Inflation drives consumer confidence to new lows
Canadian consumer confidence levels have fallen to near crisis-era lows in an ominous sign for the nation’s economic outlook.
The Bloomberg Nanos Canadian Confidence Index, a measure of sentiment based on weekly polling, declined for a ninth straight week to the lowest reading ever outside of the last two economic crises.
The numbers suggest Canada’s households are beginning to buckle amid the weight of rising prices, higher interest rates and a housing correction -- casting doubt on whether they can continue driving the nation’s expansion forward.
While economists have been revising down their growth forecasts in recent weeks, Canada’s economy is still seen growing at a relatively robust pace of about 2 per cent over the next couple of years.
Every week, Nanos Research surveys 250 Canadians for their views on personal finances, job security, the economy and real-estate prices. Bloomberg publishes four-week rolling averages of the 1,000 telephone responses.
The gauge fell to 48.3 last week, the lowest since July 2020. Since polling began in 2008, the index has only fallen below 50 during the depths of the pandemic and the financial crisis and recession in 2008 and 2009.
TIGHT JOB MARKET
Peculiarly, the slump in confidence comes even as job security remains elevated.
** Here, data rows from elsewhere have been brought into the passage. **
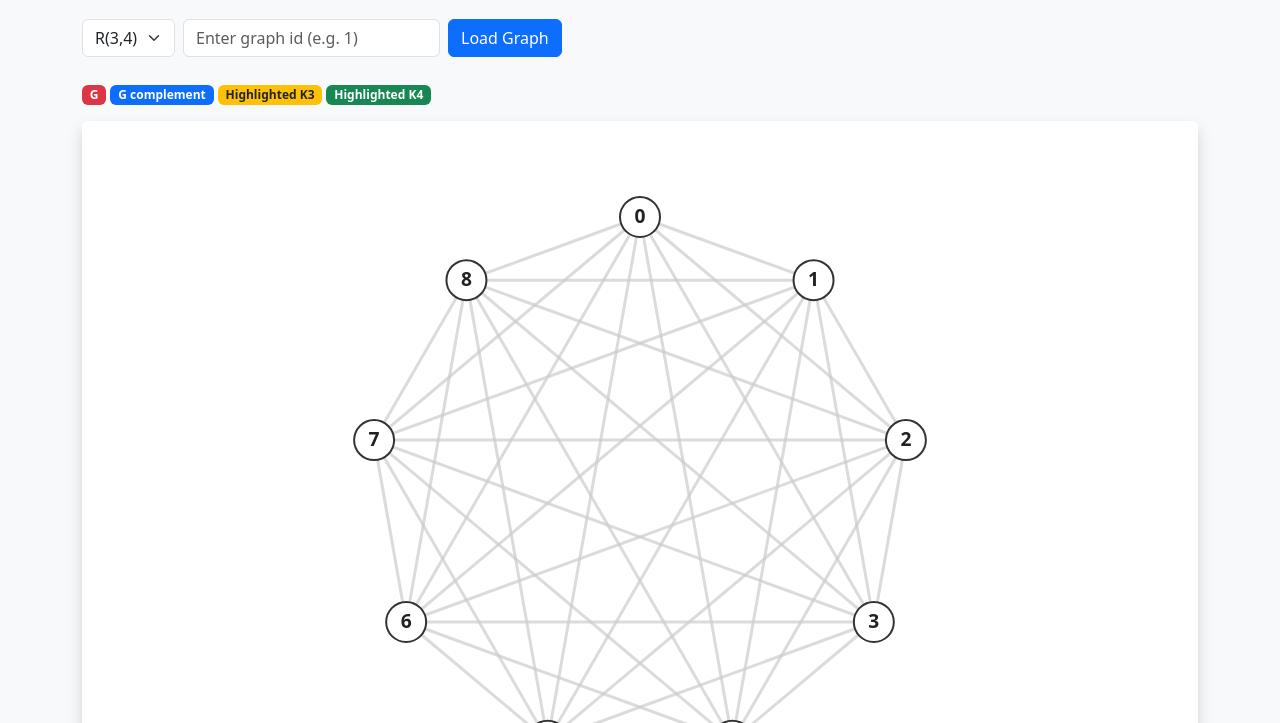
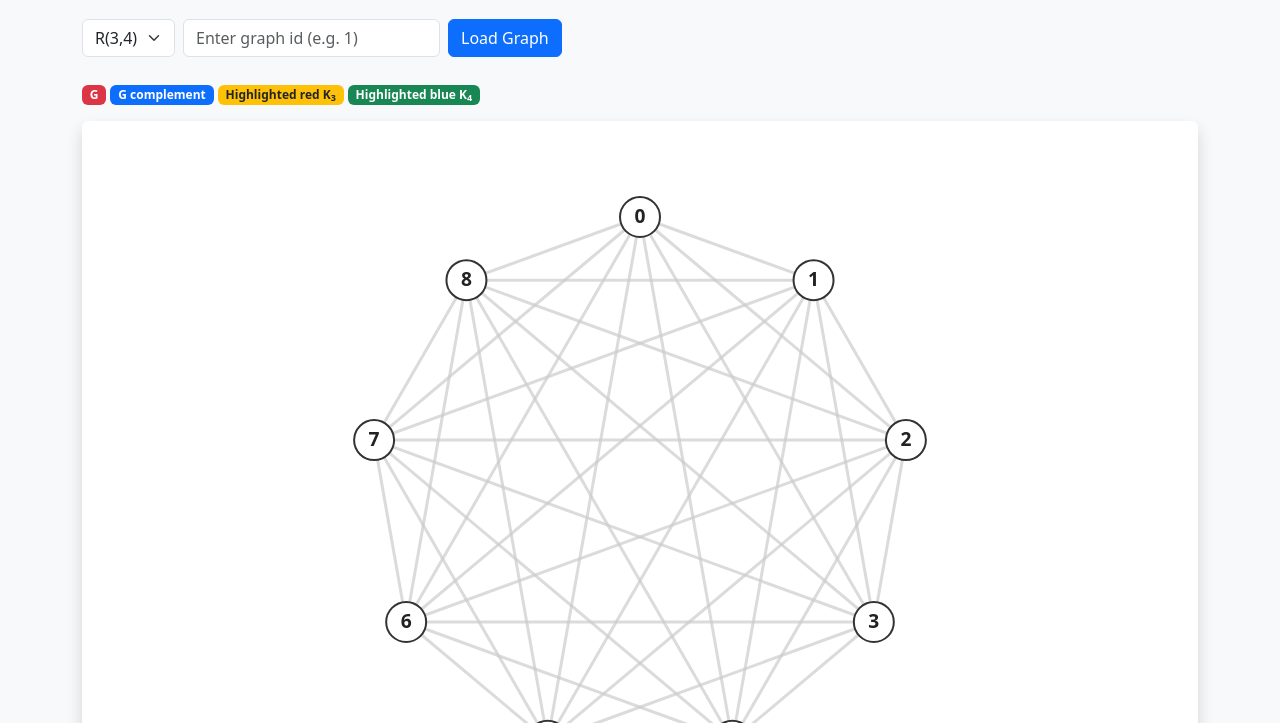
Before and after one commit to k-donn/ramsey-db, a plain HTML site: page index.html in a window 1280 px wide. Shown: the part 77-800 px from the top of the page. Drawn offline with nearby package versions, Linux system fonts and the light colour scheme.

```diff
--- a/index.html
+++ b/index.html
@@ -58,8 +58,8 @@
 	<div id="legend" class="my-3">
 		<span class="badge bg-danger">G</span>
 		<span class="badge bg-primary">G complement</span>
-		<span id="red-highlight-badge" class="badge bg-warning text-dark">Highlighted K3</span>
-		<span id="blue-highlight-badge" class="badge bg-success">Highlighted K4</span>
+		<span id="red-highlight-badge" class="badge bg-warning text-dark">Highlighted red K<sub>3</sub></span>
+		<span id="blue-highlight-badge" class="badge bg-success">Highlighted blue K<sub>4</sub></span>
 	</div>
 	<div id="graphArea" class="bg-white rounded shadow p-3 text-center">
 		<svg id="graphSvg" width="700" height="700"></svg>
```
Also changed, not shown: 4 other files.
Only 9 per cent of Canadians say they worry about losing their job, reflecting a tight labor market that has seen the jobless rate fall to the lowest in five decades.
Nor has there been any evidence yet of any significant slowdown in activity. For example, retail spending is still growing at a strong pace.
Still, the numbers clearly show Canadians struggling with the rising cost of living.
Consumer price inflation has accelerated to a four-decade high, and the Bank of Canada has embarked on one of the most aggressive monetary policy tightening cycles in its history. The elevated housing values, meanwhile, that have been important drivers of confidence over the last two years have begun to dip.
As a result, households are reporting a sharp deterioration of their finances. The number of Canadians who say their finances are worse today than a year earlier has reached 42 per cent, near a record high for this question.
About 29 per cent of Canadians now expect home prices to continue falling over the next six months -- the highest since July 2020. That’s up from less than 10 per cent in just a little over one month.
Households have also become gloomy about the immediate economic outlook. About 57 per cent of Canadians expect the economy to weaken over the next six months -- which is the highest on record outside of the first year of the pandemic.